A reflection on Plato’s Gorgias
Humans, as with all animals, are driven by the instinct which the bumbling process of evolution has left us. When we perform the tasks to which these ancient needs compel us, we are rewarded through feelings of pleasure. However, with the relatively recent development of the rational mind, we have come to a position where the mental faculties we have been granted are constrained by the biological drivers which shape us as humans. However, it is these same drivers which give us the impetus – to use an unfashionable word the ambition – to achieve great things in the material world and in the realm of contemplation. With the tension between the utility and danger of pleasure, I will examine whether its nature is positive or negative in its influence and the service it renders in our quest for understanding.

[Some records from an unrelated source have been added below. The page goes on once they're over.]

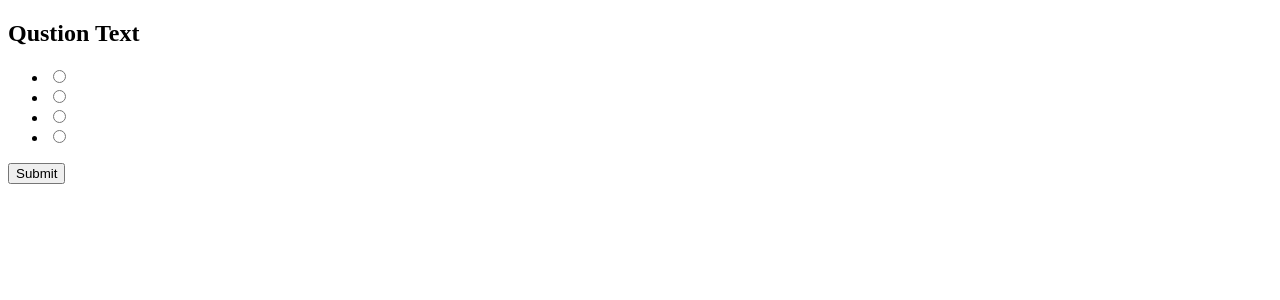
Repository: Abhi2359/Intermediate-projects
Page: Quiz App/index.html
These files come from the project's save history. The page is drawn as it stood at one moment and after the next save; the edit follows.
The browser window is 1280 px wide. The pictures show the whole page.

Above is the page before, as saved 2023-01-31 13:07:54.

After the next save:
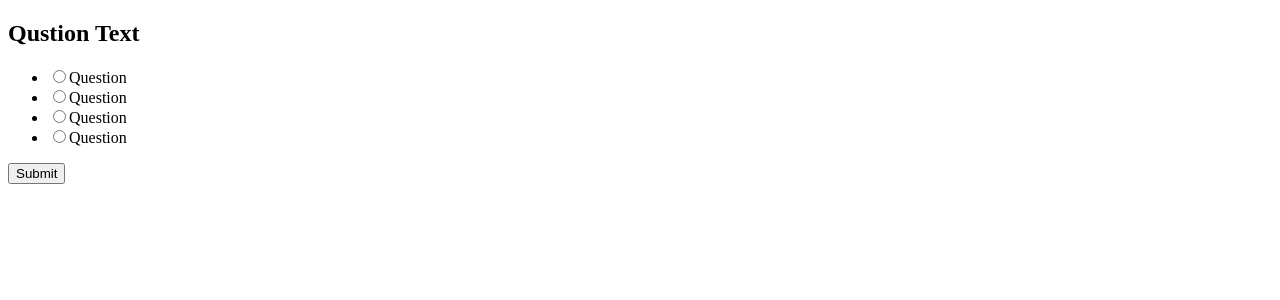
Saved 34 s later.
--- a/Quiz App/index.html
+++ b/Quiz App/index.html
@@ -10,10 +10,10 @@
     <div class="quiz-container">
         <h2>Qustion Text</h2>
         <ul>
-            <li><input type="radio" name="answer" id="a"><label for="a"></label></li>
-            <li><input type="radio" name="answer" id="b"><label for="b"></label></li>
-            <li><input type="radio" name="answer" id="c"><label for="c"></label></li>
-            <li><input type="radio" name="answer" id="d"><label for="d"></label></li>
+            <li><input type="radio" name="answer" id="a"><label for="a">Question</label></li>
+            <li><input type="radio" name="answer" id="b"><label for="b">Question</label></li>
+            <li><input type="radio" name="answer" id="c"><label for="c">Question</label></li>
+            <li><input type="radio" name="answer" id="d"><label for="d">Question</label></li>
         </ul>
         <button>Submit</button>
     </div>
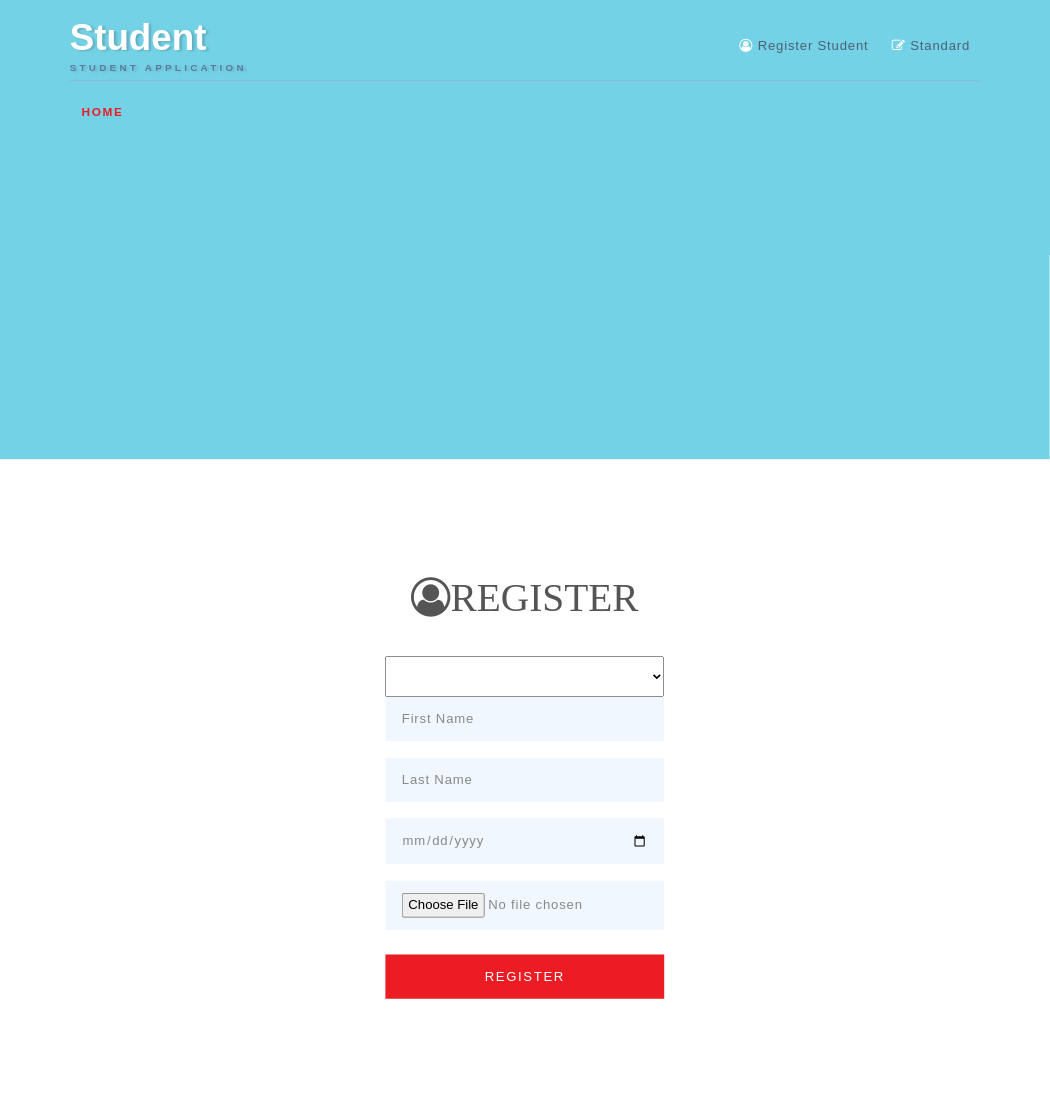
Repository: PallaviMadiya/Java-Framework-
Page: http://localhost/StudentApplication/register.jsp
An editor plug-in stored every save of this project. The page is shown before and after the next save, followed by the edit.
The browser window is 1280 px wide. The pictures show the whole page, at 82% of full size.
Some web fonts or font styles are not loaded; a fallback is used. The page is served by Tomcat 9. Queries for data that is not in the repository find no rows.

Above is the page before, as saved 2023-10-17 14:23:13.

After the next save:
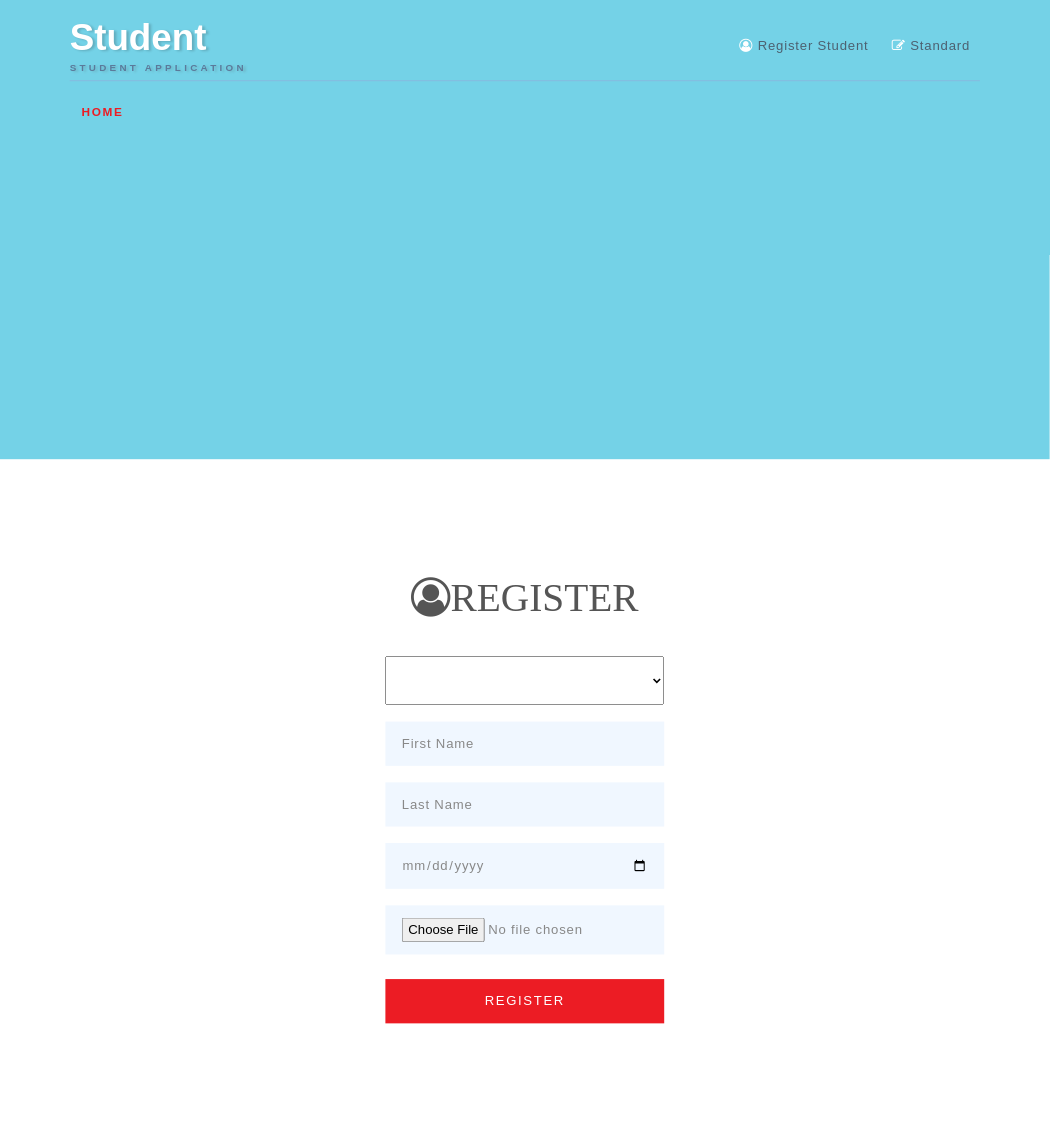
Saved 20 s later.
--- a/StudentApplication/src/main/webapp/register.jsp
+++ b/StudentApplication/src/main/webapp/register.jsp
@@ -25,7 +25,7 @@
                     <form action="StudentController" method="post">
                         <%List<Standard> list = StudentDao.getStandardList(); %>
 
-                    	<select name="Standard" style="width:340px; height:50px;">
+                    	<select name="Standard" style="width:340px; height:60px; margin-bottom:20px;">
 							<% for (Standard l : list) { %>
 								<option value="<%=l.getName() %>"><%=l.getName() %></option>
 							<%System.out.println(list); } %>
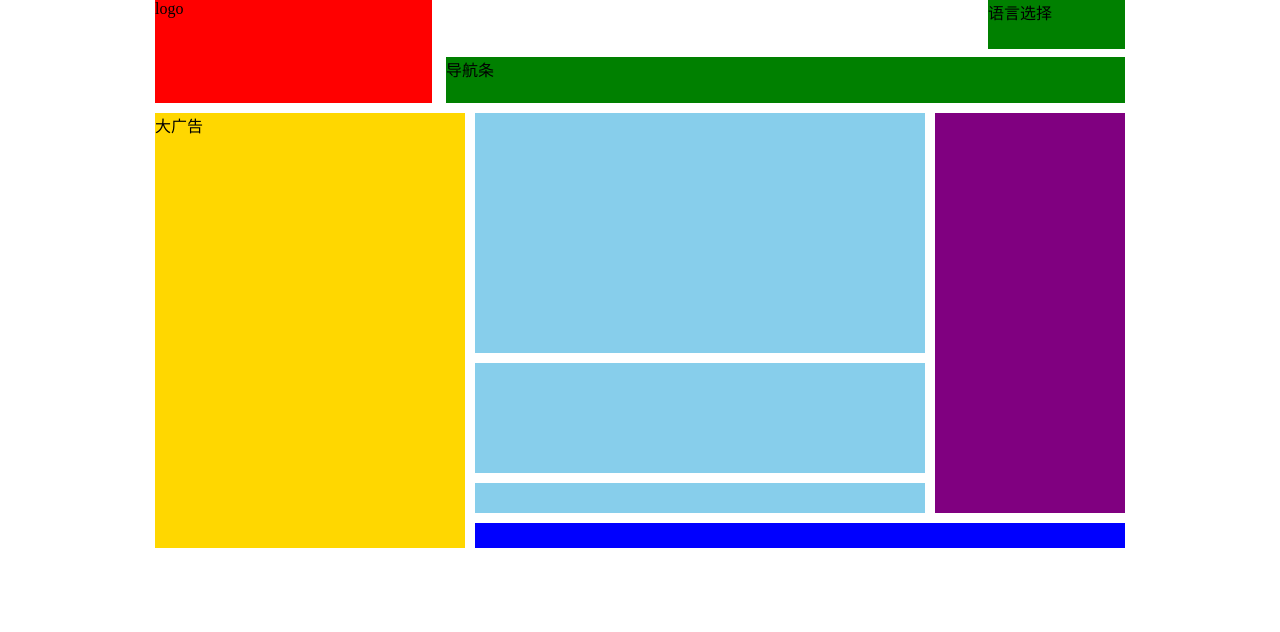
Repository: Germtao/Web
Page: web_css/css_浮动.html
These files come from the project's save history. The page is drawn as it stood at one moment and after the next save; the edit follows.
The browser window is 1280 px wide. The pictures show the whole page.

Above is the page before, as saved 2020-10-30 10:40:12.

### web_css/css_浮动.html
<!DOCTYPE html>
<html lang="en">

<head>
  <meta charset="UTF-8">
  <meta name="viewport" content="width=device-width, initial-scale=1.0">
  <title>css-浮动</title>

  <!-- <style type="text/css">
    span {
      font-size: 100px;
    }
  </style> -->

  <!-- 行内元素和块级元素 -->
  <!-- 行内元素和块级元素的区别：
    行内元素：
      - 与其他行内元素并排
      - 不能设置宽、高。默认的宽度，就是文字的宽度
    块级元素：
      - 霸占一行，不能与其他任何元素并列
      - 能接受宽、高。如果不设置宽度，那么宽度将默认变为父亲的100%
   -->
  <!-- <style type="text/css">
    h1 {
      background-color: pink;
      width: 500px;
      height: 80px;
    }

    span {
      display: block;
      background: red;
      /* 设置无效 */
      width: 500px;
      height: 80px;
    }

    div {
      display: inline;
      background-color: pink;
      width: 500px;
      height: 80px;
    }
  </style> -->

  <!-- css中一共有三种手段，使一个元素脱离标准文档流：
    1. 浮动
    2. 绝对定位
    3. 固定定位
   -->
  <!-- <style type="text/css">
    .box1 {
      float: left;
      width: 200px;
      height: 200px;
      background-color: yellowgreen;
    }

    .box2 {

      width: 300px;
      height: 300px;
      background-color: skyblue;
    }
  </style> -->

  <!-- 性质2：浮动的元素互相贴靠 -->
  <!-- <style type="text/css">
    div {
      font-size: 100px;
    }

    .div1 {
      float: left;
      background-color: greenyellow;
      width: 200px;
      height: 300px;
    }

    .div2 {
      float: left;
      background-color: pink;
      width: 100px;
      height: 200px;
    }

    .div3 {
      float: left;
      background-color: skyblue;
      width: 300px;
      height: 300px;
    }
  </style> -->

  <!-- 性质3：浮动的元素有“字围”效果 -->
  <!-- <style type="text/css">
    div {
      float: left;
    }

    p {
      background-color: pink;
    }
  </style> -->

  <!-- 浮动的补充 -->
  <!-- <style type="text/css">
    * {
      margin: 0px;
      padding: 0px;
    }

    div {
      width: 400px;
      height: 400px;
      background-color: pink;
    }

    .para1 {
      float: left;
      width: 100px;
      height: 300px;
      background-color: blue;
    }

    .para2 {
      float: left;
      width: 250px;
      height: 300px;
      background-color: green;
    }
  </style> -->

  <style type="text/css">
    * {
      margin: 0px;
      padding: 0px;
    }

    .header {
      width: 970px;
      height: 103px;
      /* 居中 */
      margin: 0 auto;
    }

    .header .logo {
      float: left;
      width: 277px;
      height: 103px;
      background-color: red;
    }

    .header .language {
      float: right;
      width: 137px;
      height: 49px;
      background-color: green;
      margin-bottom: 8px;
    }

    .header .nav {
      float: right;
      width: 679px;
      height: 46px;
      background-color: green;
    }

    .content {
      width: 970px;
      height: 435px;
      margin: 0 auto;
      margin-top: 10px;
    }

    .content .banner {
      float: left;
      width: 310px;
      height: 435px;
      background-color: gold;
      margin-right: 10px;
    }

    .content .rightPart {
      float: left;
      width: 650px;
      height: 435px;
    }

    .content .rightPart .main {
      width: 650px;
      height: 400px;
      margin-bottom: 10px;
    }

    .content .rightPart .links {
      width: 650px;
      height: 25px;
      background-color: blue;
    }

    .content .rightPart .main .news {
      float: left;
      width: 450px;
      height: 400px;
    }

    .content .rightPart .main .hotpic {
      float: left;
      width: 190px;
      height: 400px;
      background-color: purple;
      margin-left: 10px;
    }

    .content .rightPart .main .news .news1 {
      width: 450px;
      height: 240px;
      background-color: skyblue;
      margin-bottom: 10px;
    }

    .content .rightPart .main .news .news2 {
      width: 450px;
      height: 110px;
      background-color: skyblue;
      margin-bottom: 10px;
    }

    .content .rightPart .main .news .news3 {
      width: 450px;
      height: 30px;
      background-color: skyblue;
    }
  </style>

</head>

<body>
  <!-- <p>
    哈哈
    <span>王者荣耀</span>
    哈哈哈哈哈哈哈
    <img src="http://img.smyhvae.com/20170729_1445.png" alt="">
    <img src="http://img.smyhvae.com/20170729_1502.png" alt="">
  </p> -->

  <!-- 行内元素和块级元素 -->
  <!-- <h1>内容1</h1>
  <h1>内容2</h1>

  <span>内容3</span>
  <span>内容4</span>

  <div>我是大标题</div> -->

  <!-- 浮动 -->
  <!-- <div class="box1"></div>
  <div class="box2"></div> -->

  <!-- 性质2：浮动的元素互相贴靠 -->
  <!-- <div class="div1">1</div>
  <div class="div2">2</div>
  <div class="div3">3</div> -->

  <!-- 性质3：浮动的元素有“字围”效果 -->
  <!-- <div>
    <img src="./img/倪妮.jpg">
  </div>
  <p>倪妮----xxxxxxxxxxxxxxxxxxxxxxxxxxxxxxxxxxxxxxxxxxxxxxxxxxxxxxxxxxxxxxxxxxxxxxxxxxxxxxxxxxxxxxxxxxxxxxxxxxxxxxxxxx
    xxxxxxxxxxxxxxxxxxxxxxxxxxxxxxxxxxxxxxxxxxxxxxxxxxxxxxxxxxxxxxxxxxxxxxxxxxxxxxxxxxxxxxxxxxxxxxxxxxxxxxxxxxxxxxxxx
    xxxxxxxxxxxxxxxxxxxxxxxxxxxxxxxxxxxxxxxxxxxxxxxxxxxxxxxxxxxxxxxxxxxxxxxxxxxxxxxxxxxxxxxxx
  </p> -->

  <!-- 浮动的补充 -->
  <!-- <div>
    <p class="para1">1</p>
    <p class="para2">2</p>
  </div> -->

  <!-- 头部 -->
  <div class="header">
    <div class="logo">logo</div>
    <div class="language">语言选择</div>
    <div class="nav">导航条</div>
  </div>

  <!-- 主要内容 -->
  <div class="content">
    <div class="banner">大广告</div>
    <div class="rightPart">
      <div class="main">
        <div class="news">
          <div class="news1"></div>
          <div class="news2"></div>
          <div class="news3"></div>
        </div>
        <div class="hotpic"></div>
      </div>
      <div class="links"></div>
    </div>
  </div>

  <!-- 页尾 -->
  <div class="footer"></div>
</body>

</html>

After the next save:
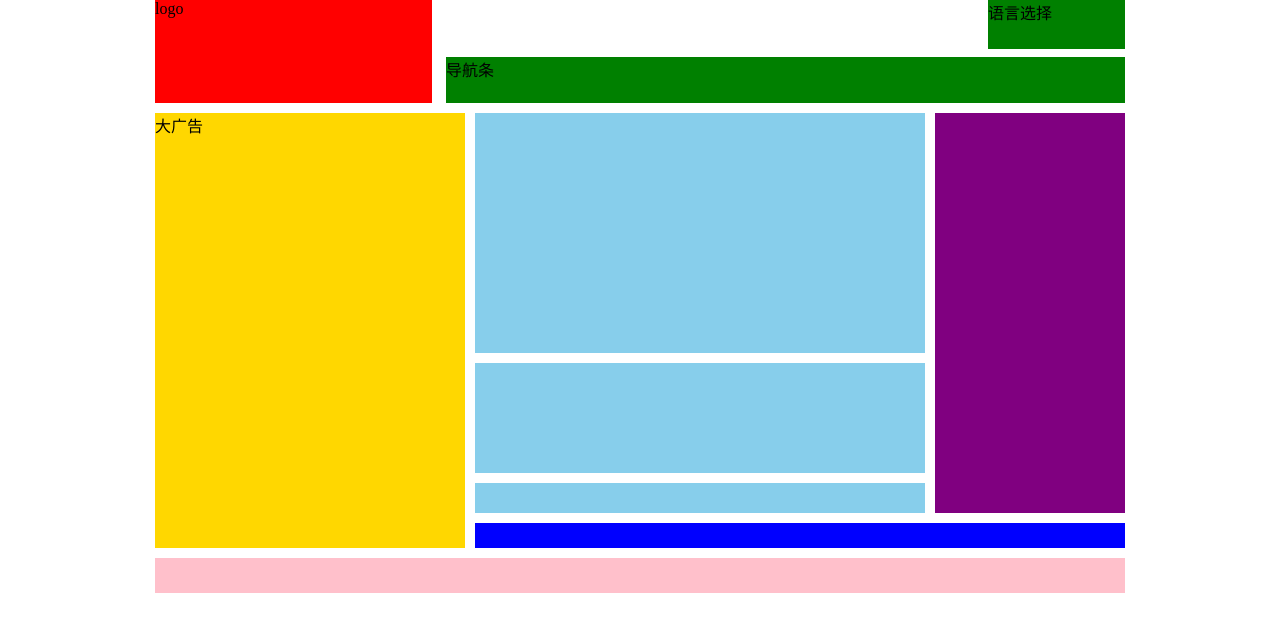
Saved 50 s later.
--- a/web_css/css_浮动.html
+++ b/web_css/css_浮动.html
@@ -232,6 +232,14 @@
       width: 450px;
       height: 30px;
       background-color: skyblue;
+    }
+
+    .footer {
+      width: 970px;
+      height: 35px;
+      background-color: pink;
+      margin: 0 auto;
+      margin-top: 10px;
     }
   </style>
 
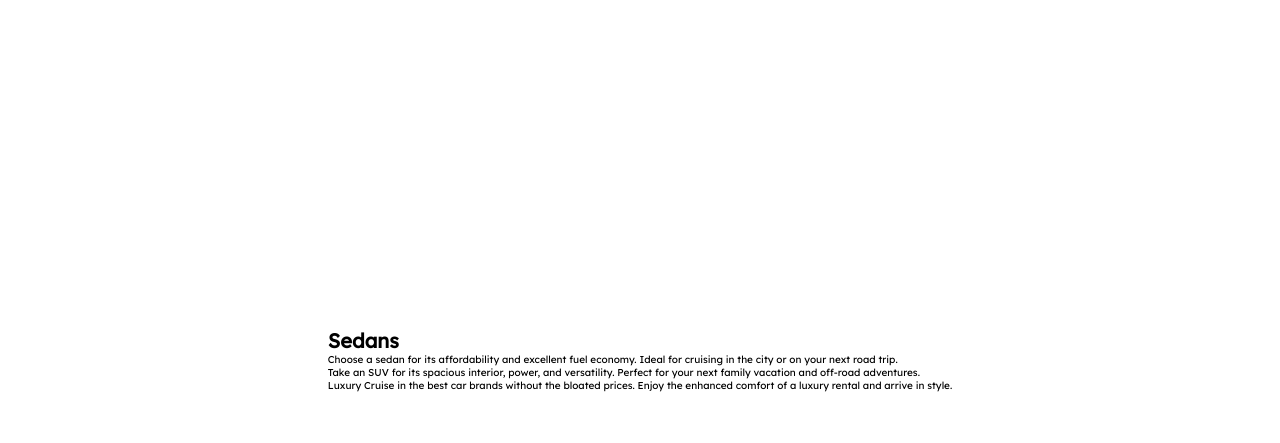
Repository: thaibaocoder1/3-column-card
Page: index.html
An editor plug-in stored every save of this project. The page is shown before and after the next save, followed by the edit.
The browser window is 1280 px wide. The pictures show the whole page.

Above is the page before, as saved 2023-01-11 20:43:09.

### index.html
<!DOCTYPE html>
<html lang="en">
<head>
  <meta charset="UTF-8">
  <meta name="viewport" content="width=device-width, initial-scale=1.0">
  <link rel="icon" type="image/png" sizes="32x32" href="./images/favicon-32x32.png">
  <title>Frontend Mentor | 3-column preview card component</title>
  <link rel="preconnect" href="https://fonts.googleapis.com">
  <link rel="preconnect" href="https://fonts.gstatic.com" crossorigin>
  <link href="https://fonts.googleapis.com/css2?family=Big+Shoulders+Display:wght@700&family=Lexend+Deca&display=swap" rel="stylesheet">
  <link rel="stylesheet" href="./styles.css">
</head>
<body>

  <main class="container">
    <div class="container__box">
      <h1 class="container__box--heading">Sedans</h1>
      Choose a sedan for its affordability and excellent fuel economy. Ideal for cruising in the city
      or on your next road trip.
    </div>

    <div class="container__box">
      <h1 class="container__box--heading"></h1>
      Take an SUV for its spacious interior, power, and versatility. Perfect for your next family vacation
      and off-road adventures.
    </div>

    <div class="container__box">
      Luxury
      Cruise in the best car brands without the bloated prices. Enjoy the enhanced comfort of a luxury
      rental and arrive in style.
    </div>
  </main>


</body>
</html>

### styles.css
* {
    margin: 0;
    padding: 0;
    box-sizing: border-box;
}
html {
    font-size: 62.5%;
}
body {
    text-rendering: optimizeLegibility;
    scroll-behavior: smooth;
    font-family: 'Big Shoulders Display', cursive;
    font-family: 'Lexend Deca', sans-serif;
    display: flex;
    align-items: center;
    justify-content: center;
    min-height: calc(100vh - 1px);
}
:root {
    --bright-orange: hsl(31, 77%, 52%);
    --dark-cyan: hsl(184, 100%, 22%);
    --very-dark-cyan: hsl(179, 100%, 13%);
    --white-p:  hsla(0, 0%, 100%, 0.75);
    --light-gray: hsl(0, 0%, 95%);
}

After the next save:
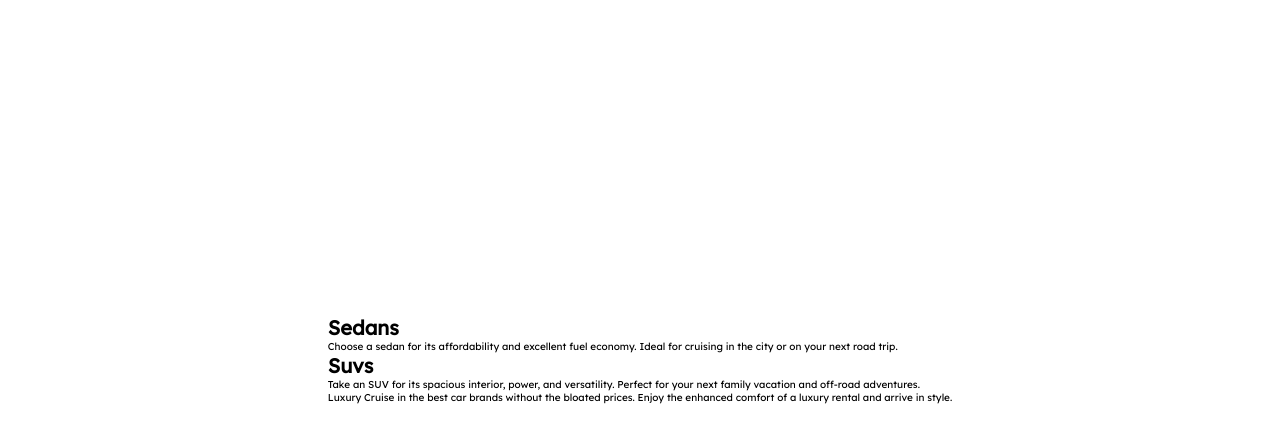
Saved 5 s later.
--- a/index.html
+++ b/index.html
@@ -20,7 +20,7 @@
     </div>
 
     <div class="container__box">
-      <h1 class="container__box--heading"></h1>
+      <h1 class="container__box--heading">Suvs</h1>
       Take an SUV for its spacious interior, power, and versatility. Perfect for your next family vacation
       and off-road adventures.
     </div>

Initially, we must examine the concept of pleasure itself. Pleasure is feelings we derive from performing a particular action in the service of fulfilling a desire. In this sense, there is two forms of pleasure: that derived from physical acts and that derived from mental acts. Physical pleasure is derived from the satisfaction of instinctual desires: sleeping, eating, drinking and copulation. Mental pleasure, on the other hand, is derived from engaging in debate, discussion and problem-solving. Regardless of the source, it appears that these pleasures are of the same substance, although the secondary impacts that occur in the course of obtaining them vary wildly.
Thus comes the utilitarian argument – is this pleasure equitable to the idea of the good? Is it better to have a pleasant life or an unpleasant life? In this sense I would posit that the argument of the addict still retains its poignancy today as it did in the time of Socrates: to live a life continually chasing desire is to live a miserably. If we are a slave to our pleasures, then evidently we will never be satisfied either with ourselves or our accomplishments.
On the other hand, does this mean that our pleasures are corrupting? If the pursuit of pleasure results in addiction then should we reject all forms of desire and live our lives by the laws of the ascetic: the bare necessities of life coupled with intense physical discomfort? It is my opinion that the person who is engaging in this form of physical self-denial is, perversely, denying themselves the mental pleasure that comes from social intercourse and discussion. This is the epitomised in the life of the hermit – living in complete isolation.
If pleasure is neither a good nor evil, then how do we live our lives, taking into account the influence of desire while at the same time attempting to achieve the good? To this end, I believe that the small piece of free will with which we are provided should be turned to the interest of mastering our pleasures and setting them to our own use. If we make study and intellectual discourse an act of enjoyment we turn our hunger from something which distracts from our journey into something which spurs us to greater understanding. Thus, we must learn to reshape our own gratification, to attempt to turn the act of self-education from a chore into recreation. This is what it means to use our leisure appropriately – to neither indulge our base desires or deny our own humanity.
Thomas Couture, The Romans of the Decadence, 1847